Rainfall carries pollutants from these hard surfaces to storm drains and tributaries of rivers that flow into Long Island Sound.
Green infrastructure and low impact development such as green roofs and permeable parking lots can filter and treat pollutants from stormwater runoff before the water drains carried into storm sewers and tributaries, effectively reducing the impact of impervious cover. Stormwater disconnections involve directing stormwater into the ground instead of a hard surface leading to a storm drain, such as when a roof drain pipe is directed to grass instead of a driveway.

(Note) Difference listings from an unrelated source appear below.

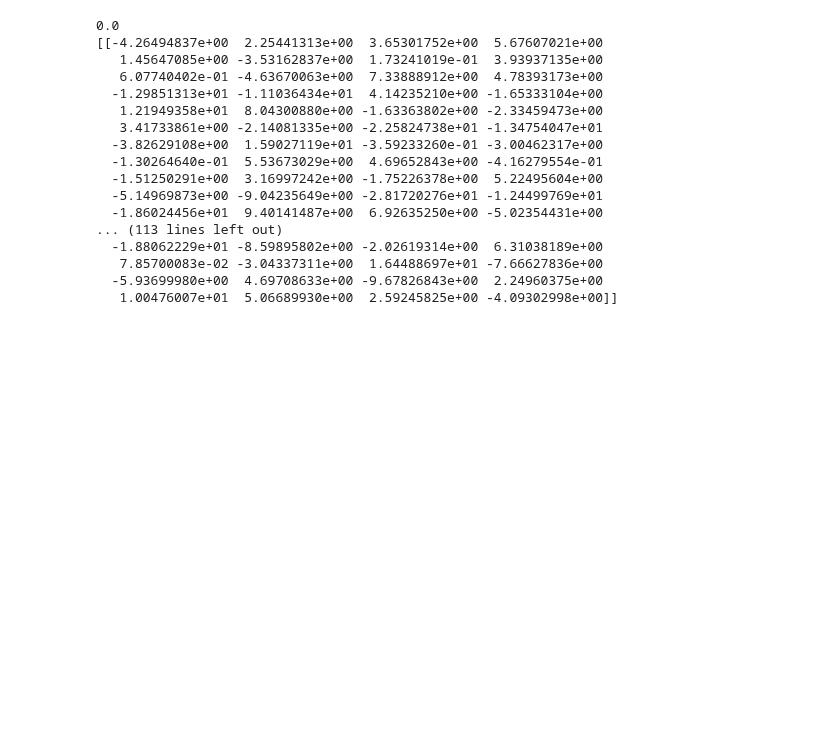
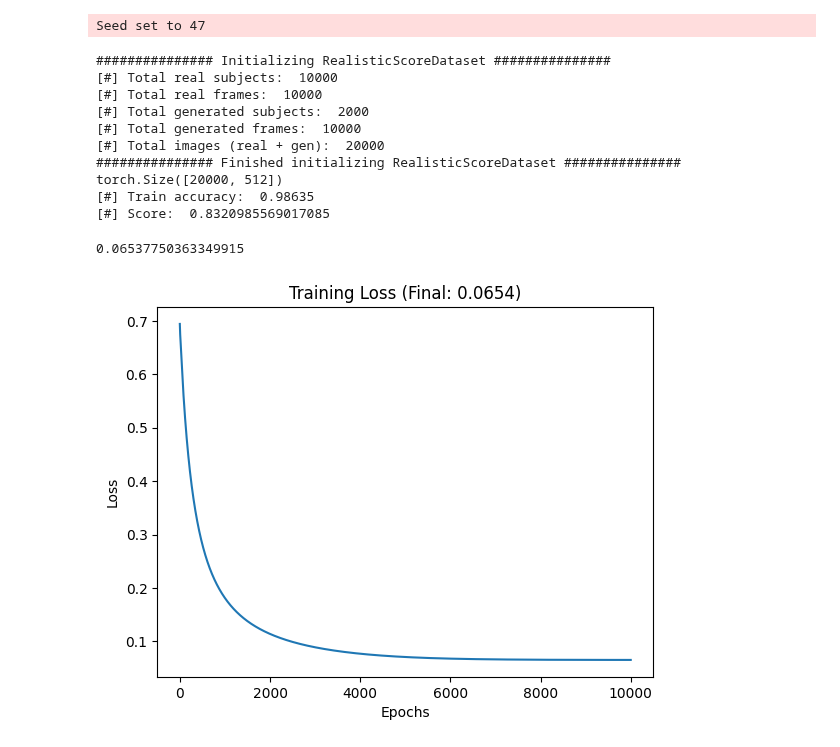
Before and after one commit to XezXey/guided-diffusion, a Jupyter notebook: experiment_scripts/TPAMI/realistic_score/realistic_score.ipynb, the cells around one changed output. Drawn from its saved outputs; the diff is of its cells as text; code cells hidden in the pictures; blank space fills up the shorter version.

```diff
--- a/experiment_scripts/TPAMI/realistic_score/realistic_score.ipynb
+++ b/experiment_scripts/TPAMI/realistic_score/realistic_score.ipynb
@@ -1,35 +1,63 @@
 # %%
-from sklearn.linear_model import LinearRegression
+from sklearn.linear_model import LinearRegression, LogisticRegression
+from dataloader import RealisticScoreDataset
 
 import torch as th
 import numpy as np
 
+real_data_paths = ['/data/mint/DPM_Dataset/TPAMI_MajorRevision/Realsitric_Score/real_images/ffhq_256/train/']
+gen_data_paths = [
+    '/data/mint/DPM_Dataset/TPAMI_MajorRevision/Realsitric_Score/gen_images/log=paired+difareli+cs+nodpm+trainset_256_cfg=paired+difareli+cs+nodpm+trainset_256.yaml_rot1_srcC/',
+    # '/data/mint/DPM_Dataset/TPAMI_MajorRevision/Realsitric_Score/gen_images/log=paired+difareli+cs+nodpm+trainset_256_cfg=paired+difareli+cs+nodpm+trainset_256.yaml_rot1_maxC/',
+    '/data/mint/DPM_Dataset/TPAMI_MajorRevision/Realsitric_Score/gen_images/log=paired+difareli+cs+nodpm+trainset_256_cfg=paired+difareli+cs+nodpm+trainset_256.yaml_rot2_srcC/',
+    # '/data/mint/DPM_Dataset/TPAMI_MajorRevision/Realsitric_Score/gen_images/log=paired+difareli+cs+nodpm+trainset_256_cfg=paired+difareli+cs+nodpm+trainset_256.yaml_rot2_maxC/',
+]
 
-path = "/data/mint/DPM_Dataset/ffhq_256_with_anno/diffae_latent/valid/latent.pkl"
-data = th.load(path)
-data = data['conds'].numpy()
+train_dataset = RealisticScoreDataset(real_data_paths, gen_data_paths, num_subjects_real=10000, num_subjects_gen=1000, frames_per_subject=5)
+train_dataloader = th.utils.data.DataLoader(train_dataset, batch_size=len(train_dataset), shuffle=True, num_workers=4)
+train_batch = next(iter(train_dataloader))
+print(train_batch['latent'].shape)
+
+train_latent = train_batch['latent'].cpu().numpy()
+train_labels = train_batch['label'].cpu().numpy()
 
 
-train = data[:8000]
-test = data[8000:]
-reg = LinearRegression().fit(train, np.random.randint(0, 2, (train.shape[0], 1)))
-print(reg.score(test, np.ones((test.shape[0], 1))))
-print(reg.coef_)
+reg = LinearRegression().fit(train_latent, train_labels)
+# Accuracy on train set
+out = reg.predict(train_latent)
+preds = (out > 0.5).astype(np.float32)
+print("[#] Train accuracy: ", (preds == train_labels).mean())
+print("[#] Score: ", reg.score(train_latent, train_labels))
 # %% [output]
-0.0
-[[-4.26494837e+00  2.25441313e+00  3.65301752e+00  5.67607021e+00
-   1.45647085e+00 -3.53162837e+00  1.73241019e-01  3.93937135e+00
-   6.07740402e-01 -4.63670063e+00  7.33888912e+00  4.78393173e+00
-  -1.29851313e+01 -1.11036434e+01  4.14235210e+00 -1.65333104e+00
-   1.21949358e+01  8.04300880e+00 -1.63363802e+00 -2.33459473e+00
-   3.41733861e+00 -2.14081335e+00 -2.25824738e+01 -1.34754047e+01
-  -3.82629108e+00  1.59027119e+01 -3.59233260e-01 -3.00462317e+00
-  -1.30264640e-01  5.53673029e+00  4.69652843e+00 -4.16279554e-01
-  -1.51250291e+00  3.16997242e+00 -1.75226378e+00  5.22495604e+00
-  -5.14969873e+00 -9.04235649e+00 -2.81720276e+01 -1.24499769e+01
-  -1.86024456e+01  9.40141487e+00  6.92635250e+00 -5.02354431e+00
-... (113 lines left out)
-  -1.88062229e+01 -8.59895802e+00 -2.02619314e+00  6.31038189e+00
-   7.85700083e-02 -3.04337311e+00  1.64488697e+01 -7.66627836e+00
-  -5.93699980e+00  4.69708633e+00 -9.67826843e+00  2.24960375e+00
-   1.00476007e+01  5.06689930e+00  2.59245825e+00 -4.09302998e+00]]
+Seed set to 47
+############### Initializing RealisticScoreDataset ###############
+[#] Total real subjects:  10000
+[#] Total real frames:  10000
+[#] Total generated subjects:  2000
+[#] Total generated frames:  10000
+[#] Total images (real + gen):  20000
+############### Finished initializing RealisticScoreDataset ###############
+torch.Size([20000, 512])
+[#] Train accuracy:  0.98635
+[#] Score:  0.8320985569017085
+# %%
+import importlib
+import cls
+importlib.reload(cls)
+import matplotlib.pyplot as plt
+device = "cuda:0"
+linear_cls = cls.CLS(input_dim=512, lr=1e-3, weight_decay=1e-4, n_epochs=10000, device=device)
+linear_cls = linear_cls.to(device)
+
+# Train
+linear_cls.fit(train_latent, train_labels)
+# Plot loss
+print(linear_cls.loss_)
+plt.plot(linear_cls.training_loss)
+plt.xlabel('Epochs')
+plt.ylabel('Loss')
+plt.title(f'Training Loss (Final: {linear_cls.loss_:.4f})')
+plt.show()
+# %% [output]
+0.06537750363349915
+[figure, added]
```
Also changed, not shown: parts of 3 cells of this notebook, 2 other files.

Based on hundreds of studies, the Center for Watershed Protection has developed a general watershed planning model that uses percent watershed impervious cover (IC) to predict various stream quality indicators.
The model predicts expected stream quality declines when watershed impervious cover exceeds 10 percent and severe degradation beyond 25 percent impervious cover. These thresholds can be characterized as good, fair, or poor. In Long Island Sound, a majority of the Sound’s 194 small drainage basins (about 71%) are predicted to have streams with good water quality because they contain less than 10 percent impervious cover. About 27 percent of basins are predicted to show signs of stream degradation because they exceed the 10 percent threshold. About two percent of basins show signs of severe degradation because they exceed the 25 percent impervious cover threshold. The basins with the most impervious cover (and predicted poor stream quality) are in the urbanized areas of the Western Sound in New York City, Nassau County, and Westchester County. While the Western Sound has more impervious surfaces, communities in central and eastern Connecticut and eastern Long Island are adding impervious surfaces at a higher rate than the rest of the region from 1985 to 2010. During that period, five basins exceeded the 10 percent threshold suggesting that their streams are beginning to see signs of degradation. These basins are Freshwater Brook and Upper Mattabesset River basins, both part of the Connecticut River major drainage basin, Fenger Brook in the Southeast Connecticut Coast drainage basin, Byram River in the Southwest Connecticut Coast drainage basin, and a small island off of New York City.
Robert Burg, New England Interstate Water Pollution Control Commission[email protected]
Riparian Buffer Extent